The second student, the one from the other team, then tells you a different emotion and says the same sentence with different intonation and inflection, trying to convey that emotion. Her team then guesses the emotion behind her words.
Keep going back and forth between the two players until one of two things happens:
- The speaker is not able to think of another way to say the sentence.
- The speaker’s team cannot correctly guess the emotion he was trying to convey. When that happens, the point goes to the other team.
Play until one team reaches a score of five. As you play, you will find that general, nonspecific sentences are easier to say multiple ways, such as the following:
“You think that.”
“I want to go.”
“It’s raining outside.”
“The test is tomorrow.”
More specific sentences, especially those that imply emotion already, such as “I hate you,” will be more challenging for this game. But if you have more advanced students, this challenge might be more fun for them.
Bingo is always a great go-to game for teaching English. In this version, students will practice their listening accuracy, since good listening is key to good pronunciation. Give each student a blank bingo board and have them write different target sounds in the open spaces. You might want to give them a list to choose from.
Then, rather than calling numbers, you will say a word to your class. If that word contains one of the sounds on their board, they mark it. When someone has five squares in a row marked, he calls out “Bingo!” He should then bring his board to you to see if he correctly marked the sounds that he heard. If he is right, write out the words you said on the board, pointing out spelling versus word sounds.
Pronunciation is key for comprehension, so the more your students perfect their pronunciation the better off they will be. And if you can make that practice fun, even better!
So try one of these games in your next class, and see how pronunciation practice can be fun for everyone.

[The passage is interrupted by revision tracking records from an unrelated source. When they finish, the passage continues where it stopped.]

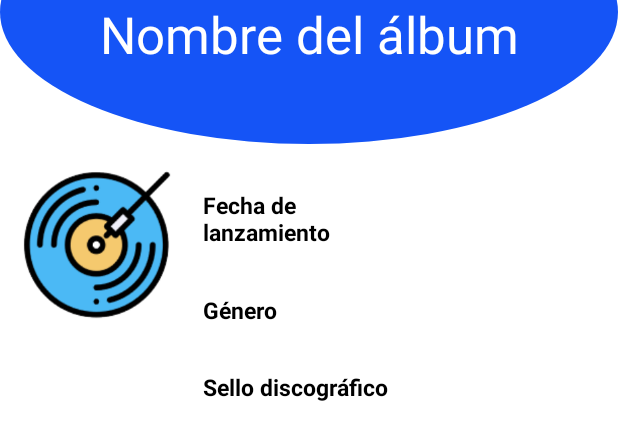
After one commit to jgutierrez9891/vinilosMobile, an Android app: the layout fragment_album_detail.xml on its own in the app's theme, with its tools: preview values and no code run, on a phone screen of 412 x 824 dp. The commit adds this screen. Shown: the top 440 px of the screen. Run offline under Robolectric (Android 15) with nearby library versions, the phone set to English and light mode, and no system bars; network calls fail.

Commit message:
Se crea diseño de nuevo fragmento detalle álbum

```diff
--- /dev/null
+++ b/app/src/main/java/com/example/android/vinylsappg21/ui/albums/AlbumDetailFragment.kt
@@ -0,0 +1,59 @@
+package com.example.android.vinylsappg21.ui.albums
+
+import android.os.Bundle
+import androidx.fragment.app.Fragment
+import android.view.LayoutInflater
+import android.view.View
+import android.view.ViewGroup
+
+// TODO: Rename parameter arguments, choose names that match
+// the fragment initialization parameters, e.g. ARG_ITEM_NUMBER
+private const val ARG_PARAM1 = "param1"
+private const val ARG_PARAM2 = "param2"
+
+/**
+ * A simple [Fragment] subclass.
+ * Use the [AlbumDetailFragment.newInstance] factory method to
+ * create an instance of this fragment.
+ */
+class AlbumDetailFragment : Fragment() {
+    // TODO: Rename and change types of parameters
+    private var param1: String? = null
+    private var param2: String? = null
+
+    override fun onCreate(savedInstanceState: Bundle?) {
+        super.onCreate(savedInstanceState)
+        arguments?.let {
+            param1 = it.getString(ARG_PARAM1)
+            param2 = it.getString(ARG_PARAM2)
+        }
+    }
+
+    override fun onCreateView(
+        inflater: LayoutInflater, container: ViewGroup?,
+        savedInstanceState: Bundle?
+    ): View? {
+        // Inflate the layout for this fragment
+        return inflater.inflate(R.layout.fragment_album_detail, container, false)
+    }
+
+    companion object {
+        /**
+         * Use this factory method to create a new instance of
+         * this fragment using the provided parameters.
+         *
+         * @param param1 Parameter 1.
+         * @param param2 Parameter 2.
+         * @return A new instance of fragment AlbumDetailFragment.
+         */
+        // TODO: Rename and change types and number of parameters
+        @JvmStatic
+        fun newInstance(param1: String, param2: String) =
+            AlbumDetailFragment().apply {
+                arguments = Bundle().apply {
+                    putString(ARG_PARAM1, param1)
+                    putString(ARG_PARAM2, param2)
+                }
+            }
+    }
+}
--- /dev/null
+++ b/app/src/main/res/drawable/semicircle.xml
@@ -0,0 +1,9 @@
+<?xml version="1.0" encoding="utf-8"?>
+<shape xmlns:android="http://schemas.android.com/apk/res/android"
+    android:shape="oval"
+    android:useLevel="false" >
+    <solid android:color="@color/main_blue" />
+    <size
+        android:height="50dp"
+        android:width="50dp" />
+</shape>
--- /dev/null
+++ b/app/src/main/res/layout/fragment_album_detail.xml
@@ -0,0 +1,154 @@
+<?xml version="1.0" encoding="utf-8"?>
+<FrameLayout xmlns:android="http://schemas.android.com/apk/res/android"
+    xmlns:app="http://schemas.android.com/apk/res-auto"
+    xmlns:tools="http://schemas.android.com/tools"
+    android:layout_width="match_parent"
+    android:layout_height="match_parent"
+    tools:context=".AlbumDetailFragment">
+
+    <LinearLayout
+        android:layout_width="match_parent"
+        android:layout_height="match_parent"
+        android:orientation="vertical">
+
+        <LinearLayout
+            android:layout_width="match_parent"
+            android:layout_height="@dimen/nav_header_height"
+            android:layout_marginTop="-80sp"
+            android:background="@drawable/semicircle"
+            android:orientation="vertical">
+
+            <TextView
+                android:id="@+id/tvAlbumName"
+                android:layout_width="match_parent"
+                android:layout_height="match_parent"
+                android:layout_marginTop="30sp"
+                android:gravity="center_horizontal|center_vertical"
+                android:text="@string/hello_blank_fragment"
+                android:textColor="@color/white"
+                android:textSize="34sp"
+                tools:text="Nombre del álbum" />
+
+        </LinearLayout>
+
+        <ScrollView
+            android:layout_width="match_parent"
+            android:layout_height="match_parent">
+
+            <LinearLayout
+                android:layout_width="match_parent"
+                android:layout_height="wrap_content"
+                android:orientation="horizontal">
+
+                <ImageView
+                    android:id="@+id/ivAlbumCover"
+                    android:layout_width="110sp"
+                    android:layout_height="110sp"
+                    android:layout_marginStart="10sp"
+                    android:layout_marginTop="10sp"
+                    android:layout_marginEnd="15sp"
+                    android:layout_marginBottom="2sp"
+                    android:adjustViewBounds="true"
+                    android:contentDescription="@string/album_lbl_desCoverImg"
+                    android:gravity="start"
+                    android:scaleType="fitXY"
+                    android:src="@drawable/ic_vinilos" />
+
+                <LinearLayout
+                    android:layout_width="match_parent"
+                    android:layout_height="wrap_content"
+                    android:orientation="vertical">
+
+                    <LinearLayout
+                        android:layout_width="match_parent"
+                        android:layout_height="match_parent"
+                        android:orientation="horizontal">
+
+                        <TextView
+                            android:id="@+id/tvReleaseDateLbl"
+                            android:layout_width="fill_parent"
+                            android:layout_height="40sp"
+                            android:layout_marginTop="30sp"
+                            android:layout_weight="1"
+                            android:text="@string/album_lbl_releaseDate"
+                            android:textColor="@android:color/black"
+                            android:textSize="15sp"
+                            android:textStyle="bold" />
+
+                        <TextView
+                            android:id="@+id/tvReleaseDateText"
+                            android:layout_width="fill_parent"
+                            android:layout_height="40sp"
+                            android:layout_marginTop="30sp"
+                            android:layout_weight="1"
+                            android:textColor="@android:color/black"
+                            android:textSize="15sp" />
+                    </LinearLayout>
+
+                    <LinearLayout
+                        android:layout_width="match_parent"
+                        android:layout_height="match_parent"
+                        android:orientation="horizontal">
+
+                        <TextView
+                            android:id="@+id/tvGenreLbl"
+                            android:layout_width="fill_parent"
+                            android:layout_height="fill_parent"
+                            android:layout_marginTop="30sp"
+                            android:layout_weight="1"
+                            android:text="@string/album_lbl_genre"
+                            android:textColor="@android:color/black"
+                            android:textSize="15sp"
+                            android:textStyle="bold" />
+
+                        <TextView
+                            android:id="@+id/tvReleaseGenreText"
+                            android:layout_width="fill_parent"
+                            android:layout_height="wrap_content"
+                            android:layout_marginTop="30sp"
+                            android:layout_weight="1"
+                            android:textColor="@android:color/black"
+                            android:textSize="15sp" />
+                    </LinearLayout>
+
+                    <LinearLayout
+                        android:layout_width="match_parent"
+                        android:layout_height="match_parent"
+                        android:orientation="horizontal">
+
+                        <TextView
+                            android:id="@+id/tvRecordBrandLbl"
+                            android:layout_width="fill_parent"
+                            android:layout_height="fill_parent"
+                            android:layout_marginTop="30sp"
+                            android:layout_weight="1"
+                            android:text="@string/album_lbl_recordBrand"
+                            android:textColor="@android:color/black"
+                            android:textSize="15sp"
+                            android:textStyle="bold" />
+
+                        <TextView
+                            android:id="@+id/tvRecordBrandText"
+                            android:layout_width="fill_parent"
+                            android:layout_height="wrap_content"
+                            android:layout_marginTop="30sp"
+                            android:layout_weight="1"
+                            android:textColor="@android:color/black"
+                            android:textSize="15sp" />
+                    </LinearLayout>
+
+                    <TextView
+                        android:id="@+id/tvDescriptionText"
+                        android:layout_width="match_parent"
+                        android:layout_height="0dp"
+                        android:layout_marginTop="30sp"
+                        android:layout_weight="1"
+                        android:textColor="@android:color/black"
+                        android:textSize="15sp" />
+                </LinearLayout>
+            </LinearLayout>
+        </ScrollView>
+
+    </LinearLayout>
+
+</FrameLayout>
--- a/app/src/main/res/values/strings.xml
+++ b/app/src/main/res/values/strings.xml
@@ -18,4 +18,9 @@
     <string name="btn_new_album">NUEVO ÁLBUM</string>
     <string name="albums_fragment_desc">Encuentra tu álbum favorito</string>
     <string name="artists_fragment_desc">Encuentra tu artista favorito</string>
+    <string name="album_lbl_releaseDate">Fecha de lanzamiento</string>
+    <string name="album_lbl_genre">Género</string>
+    <string name="album_lbl_recordBrand">Sello discográfico</string>
+    <string name="album_lbl_desCoverImg">Portada del álbum</string>
+    <string name="hello_blank_fragment">Hello blank fragment</string>
 </resources>
```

Oh, and One More Thing…
If you liked these fun games, you’ll love using FluentU in your classroom. FluentU takes real-world videos—like music videos, cartoons, documentaries and more—and turns them into personalized language learning lessons for you and your students.
It’s got a huge collection of authentic English videos that people in the English-speaking world actually watch on the regular. There are tons of great choices there when you’re looking for songs for in-class activities.
You’ll find music videos, musical numbers from cinema and theater, kids’ singalongs, commercial jingles and much, much more.
On FluentU, all the videos are sorted by skill level and are carefully annotated for students. Words come with example sentences and definitions. Students will be able to add them to their own vocabulary lists, and even see how the words are used in other videos.
For example, if a student taps on the word “brought,” they’ll see this:
Plus, these great videos are all accompanied by interactive features and active learning tools for students, like multimedia flashcards and fun games like “fill in the blank.”
It’s perfect for in-class activities, group projects and solo homework assignments. Not to mention, it’s guaranteed to get your students excited about English!
If you liked this post, something tells me that you'll love FluentU, the best way to teach English with real-world videos.